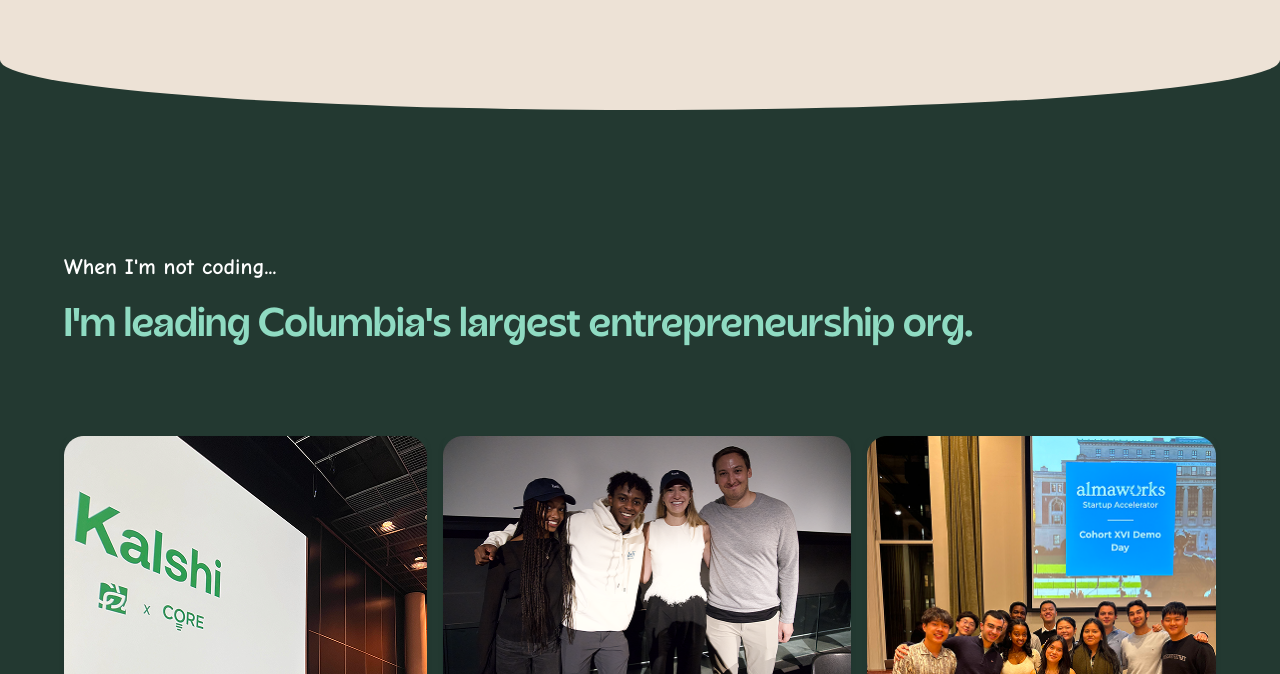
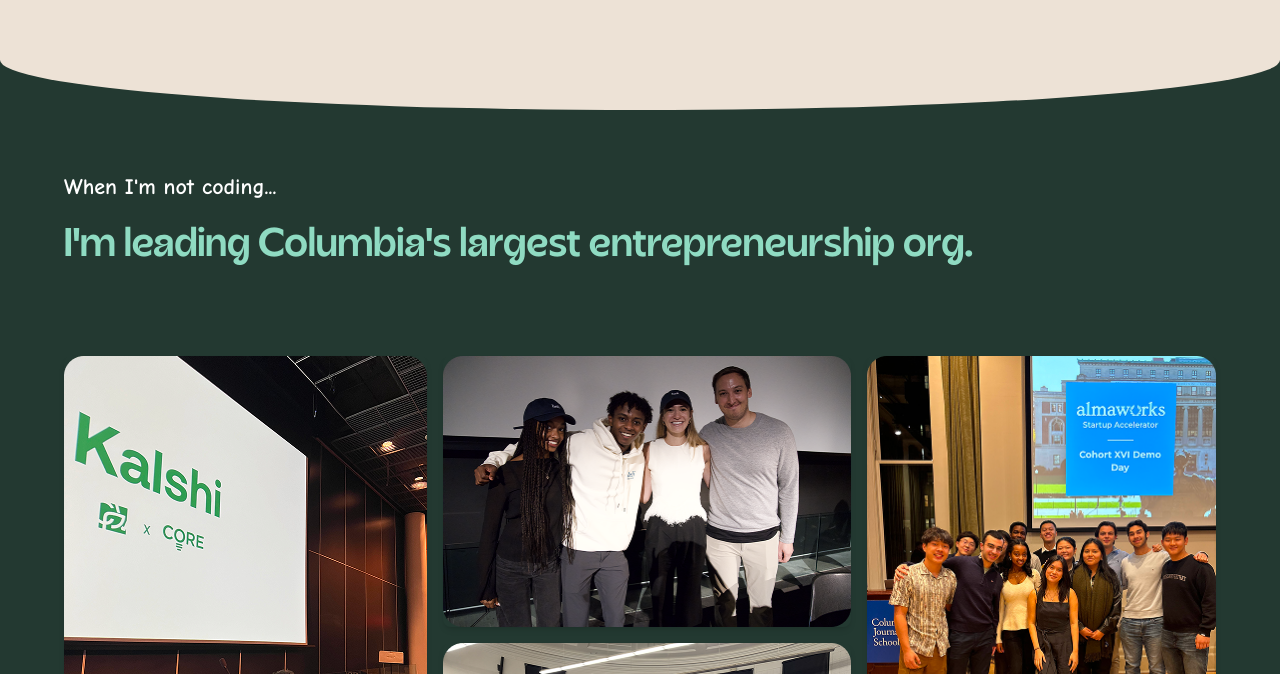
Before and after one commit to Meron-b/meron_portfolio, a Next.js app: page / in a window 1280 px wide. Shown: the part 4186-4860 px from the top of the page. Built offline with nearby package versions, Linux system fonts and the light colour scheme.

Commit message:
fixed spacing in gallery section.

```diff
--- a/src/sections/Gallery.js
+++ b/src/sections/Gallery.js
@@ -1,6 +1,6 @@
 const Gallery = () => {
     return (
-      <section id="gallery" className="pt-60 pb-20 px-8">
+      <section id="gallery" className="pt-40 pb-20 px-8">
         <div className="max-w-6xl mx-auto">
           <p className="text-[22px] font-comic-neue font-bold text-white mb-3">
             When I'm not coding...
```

::::::::

[What to produce]: What is needed is an exact repetition of every entry, without the pictures.

[Result]:
Before and after one commit to Meron-b/meron_portfolio, a Next.js app: page / in a window 1280 px wide. Shown: the part 4186-4860 px from the top of the page. Built offline with nearby package versions, Linux system fonts and the light colour scheme.

Commit message:
fixed spacing in gallery section.

```diff
--- a/src/sections/Gallery.js
+++ b/src/sections/Gallery.js
@@ -1,6 +1,6 @@
 const Gallery = () => {
     return (
-      <section id="gallery" className="pt-60 pb-20 px-8">
+      <section id="gallery" className="pt-40 pb-20 px-8">
         <div className="max-w-6xl mx-auto">
           <p className="text-[22px] font-comic-neue font-bold text-white mb-3">
             When I'm not coding...
```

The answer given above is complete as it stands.